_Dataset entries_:
▶

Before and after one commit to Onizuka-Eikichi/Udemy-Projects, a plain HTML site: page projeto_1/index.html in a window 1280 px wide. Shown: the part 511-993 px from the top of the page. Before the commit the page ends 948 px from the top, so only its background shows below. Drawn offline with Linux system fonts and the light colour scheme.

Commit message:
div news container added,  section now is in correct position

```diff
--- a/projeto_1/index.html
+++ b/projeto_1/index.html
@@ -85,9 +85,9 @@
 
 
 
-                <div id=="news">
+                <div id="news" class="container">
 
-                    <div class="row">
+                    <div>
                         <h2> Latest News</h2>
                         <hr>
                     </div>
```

◀
▶

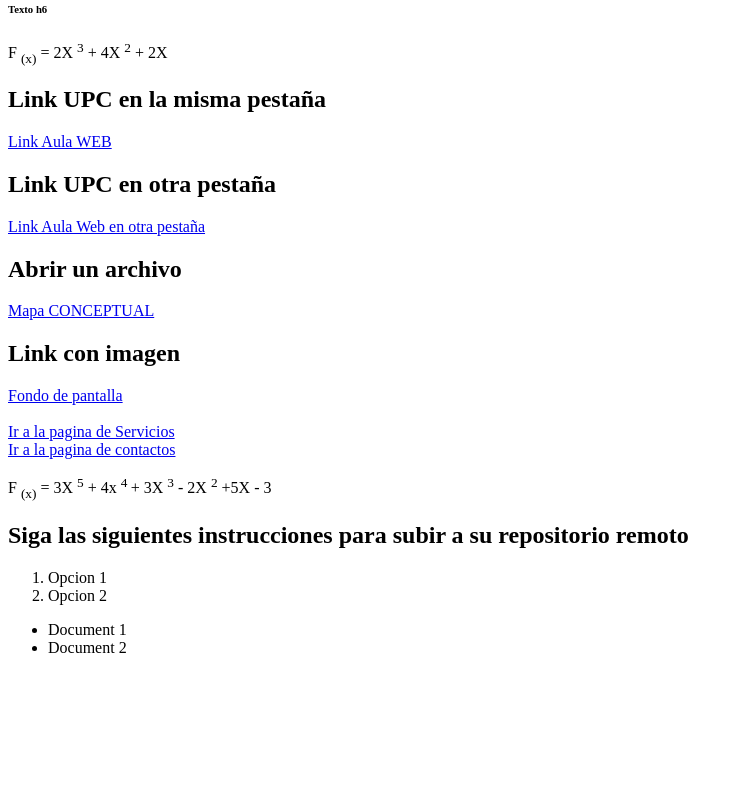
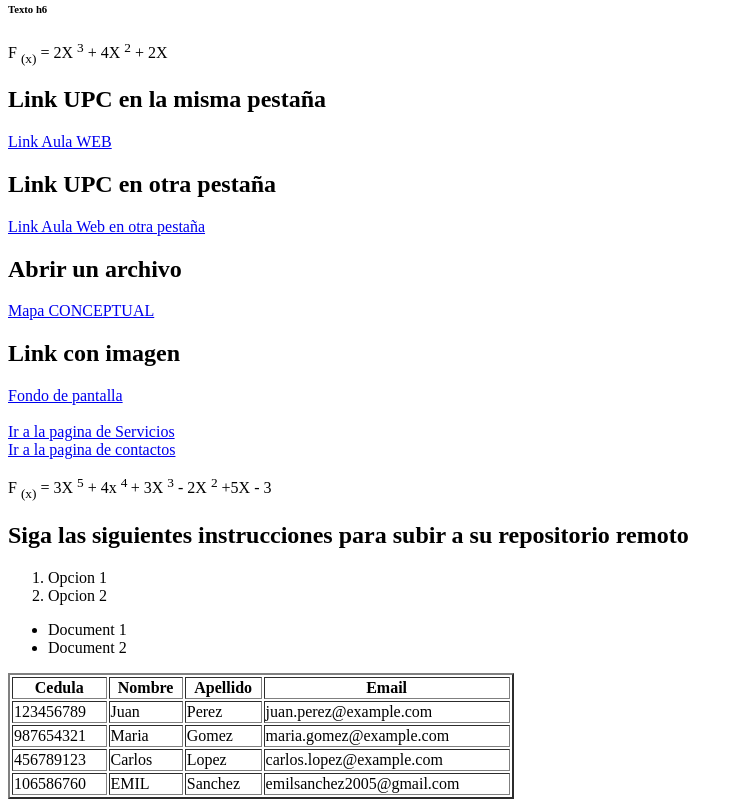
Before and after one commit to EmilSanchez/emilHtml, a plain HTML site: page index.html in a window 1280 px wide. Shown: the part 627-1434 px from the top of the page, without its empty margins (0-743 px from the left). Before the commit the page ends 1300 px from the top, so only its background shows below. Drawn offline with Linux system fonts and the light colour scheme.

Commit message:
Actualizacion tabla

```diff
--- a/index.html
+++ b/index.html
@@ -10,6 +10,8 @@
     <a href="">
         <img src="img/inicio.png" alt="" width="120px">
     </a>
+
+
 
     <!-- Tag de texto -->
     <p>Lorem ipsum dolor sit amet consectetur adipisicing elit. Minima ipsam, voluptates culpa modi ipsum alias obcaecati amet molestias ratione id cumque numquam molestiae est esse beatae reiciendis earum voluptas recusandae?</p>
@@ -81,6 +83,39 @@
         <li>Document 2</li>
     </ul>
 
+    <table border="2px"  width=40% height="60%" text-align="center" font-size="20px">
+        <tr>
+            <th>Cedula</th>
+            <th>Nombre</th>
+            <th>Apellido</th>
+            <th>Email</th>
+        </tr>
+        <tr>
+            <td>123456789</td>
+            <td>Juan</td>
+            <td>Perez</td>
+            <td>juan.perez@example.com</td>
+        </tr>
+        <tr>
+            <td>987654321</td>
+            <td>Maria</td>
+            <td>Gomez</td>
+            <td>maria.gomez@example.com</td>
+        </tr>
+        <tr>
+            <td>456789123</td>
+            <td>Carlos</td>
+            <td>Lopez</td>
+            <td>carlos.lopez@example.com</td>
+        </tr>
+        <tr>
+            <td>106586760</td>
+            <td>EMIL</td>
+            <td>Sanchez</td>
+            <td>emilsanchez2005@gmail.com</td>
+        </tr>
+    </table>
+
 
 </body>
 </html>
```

◀

_About this task_:
Report the number of lines in the entries above that include the word "class" and add nothing to it.

_Result for this exercise_:
2